  2. Great post Kim! The timing is perfect. I’m going to reference your post in my “ how to host a plant swap article ” from yesterday ;0)

    Brittany aka Pretty Handy Girl

  3. GREAT post for us non green thumb readers! I actually will try this 🙂 Thanks for sharing!

  4. wonderful post I know what my kiddo and I will be doing today!Heathere

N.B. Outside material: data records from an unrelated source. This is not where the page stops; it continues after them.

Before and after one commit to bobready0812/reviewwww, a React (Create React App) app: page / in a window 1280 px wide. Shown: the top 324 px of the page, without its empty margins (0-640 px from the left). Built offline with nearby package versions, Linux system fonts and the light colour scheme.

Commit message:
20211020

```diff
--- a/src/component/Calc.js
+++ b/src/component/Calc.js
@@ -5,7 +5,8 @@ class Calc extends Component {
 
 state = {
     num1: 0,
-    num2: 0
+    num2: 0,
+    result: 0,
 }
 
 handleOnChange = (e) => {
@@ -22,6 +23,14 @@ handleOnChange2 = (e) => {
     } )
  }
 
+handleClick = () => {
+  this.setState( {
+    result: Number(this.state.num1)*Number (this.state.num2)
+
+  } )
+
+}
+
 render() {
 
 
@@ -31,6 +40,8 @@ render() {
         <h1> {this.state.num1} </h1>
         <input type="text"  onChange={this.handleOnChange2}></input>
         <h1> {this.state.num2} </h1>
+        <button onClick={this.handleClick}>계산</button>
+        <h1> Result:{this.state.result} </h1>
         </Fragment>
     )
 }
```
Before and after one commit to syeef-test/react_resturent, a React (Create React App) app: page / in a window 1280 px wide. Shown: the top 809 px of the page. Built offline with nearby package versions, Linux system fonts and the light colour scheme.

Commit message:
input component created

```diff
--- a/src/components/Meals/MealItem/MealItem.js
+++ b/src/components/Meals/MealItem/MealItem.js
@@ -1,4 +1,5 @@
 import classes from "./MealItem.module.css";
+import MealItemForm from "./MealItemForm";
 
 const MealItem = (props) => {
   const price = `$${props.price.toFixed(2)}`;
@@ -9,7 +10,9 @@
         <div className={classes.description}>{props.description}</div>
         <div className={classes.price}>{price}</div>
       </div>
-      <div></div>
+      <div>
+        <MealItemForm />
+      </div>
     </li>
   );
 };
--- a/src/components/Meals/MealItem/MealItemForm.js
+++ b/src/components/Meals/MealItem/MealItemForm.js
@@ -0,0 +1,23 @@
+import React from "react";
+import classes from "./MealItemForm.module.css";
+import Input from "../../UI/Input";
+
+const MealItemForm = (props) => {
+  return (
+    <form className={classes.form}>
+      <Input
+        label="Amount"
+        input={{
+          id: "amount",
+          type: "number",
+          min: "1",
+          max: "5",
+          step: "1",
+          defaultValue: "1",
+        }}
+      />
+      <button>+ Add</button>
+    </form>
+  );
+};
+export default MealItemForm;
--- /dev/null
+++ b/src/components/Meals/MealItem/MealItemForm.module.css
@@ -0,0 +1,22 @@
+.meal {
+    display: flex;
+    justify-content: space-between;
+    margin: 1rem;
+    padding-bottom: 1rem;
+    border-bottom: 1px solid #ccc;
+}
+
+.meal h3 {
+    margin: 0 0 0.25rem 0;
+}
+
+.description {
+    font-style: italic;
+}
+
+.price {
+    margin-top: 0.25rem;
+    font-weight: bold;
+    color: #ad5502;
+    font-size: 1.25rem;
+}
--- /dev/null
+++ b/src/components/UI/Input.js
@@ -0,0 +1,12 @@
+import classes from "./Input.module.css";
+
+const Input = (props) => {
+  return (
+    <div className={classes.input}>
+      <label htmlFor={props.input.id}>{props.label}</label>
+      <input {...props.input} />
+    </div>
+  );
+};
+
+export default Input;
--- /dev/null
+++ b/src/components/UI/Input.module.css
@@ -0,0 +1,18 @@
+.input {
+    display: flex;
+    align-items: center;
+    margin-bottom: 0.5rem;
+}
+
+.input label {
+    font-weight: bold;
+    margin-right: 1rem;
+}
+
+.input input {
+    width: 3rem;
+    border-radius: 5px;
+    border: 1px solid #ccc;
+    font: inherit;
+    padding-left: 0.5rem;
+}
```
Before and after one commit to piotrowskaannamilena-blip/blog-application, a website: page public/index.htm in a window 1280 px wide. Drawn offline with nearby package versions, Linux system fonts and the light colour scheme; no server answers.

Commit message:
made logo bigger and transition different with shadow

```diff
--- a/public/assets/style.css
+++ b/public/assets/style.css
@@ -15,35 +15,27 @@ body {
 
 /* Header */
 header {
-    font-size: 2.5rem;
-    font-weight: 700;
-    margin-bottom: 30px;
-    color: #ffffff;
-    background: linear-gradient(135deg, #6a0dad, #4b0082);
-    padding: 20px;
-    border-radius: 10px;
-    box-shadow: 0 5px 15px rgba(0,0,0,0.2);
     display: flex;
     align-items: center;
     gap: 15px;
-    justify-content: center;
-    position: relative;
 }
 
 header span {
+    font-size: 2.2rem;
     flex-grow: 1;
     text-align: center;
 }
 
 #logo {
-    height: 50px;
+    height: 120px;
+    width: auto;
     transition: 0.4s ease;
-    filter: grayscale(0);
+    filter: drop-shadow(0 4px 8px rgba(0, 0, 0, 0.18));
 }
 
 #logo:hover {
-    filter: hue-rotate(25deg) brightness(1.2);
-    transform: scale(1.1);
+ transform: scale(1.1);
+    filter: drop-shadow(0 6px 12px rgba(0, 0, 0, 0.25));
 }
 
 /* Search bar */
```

  5. i love the post 😀 but i was wondering if you can make it with a crape myrtle or a bougainvillea clipp and if you changed the water at some point during the 3 weeks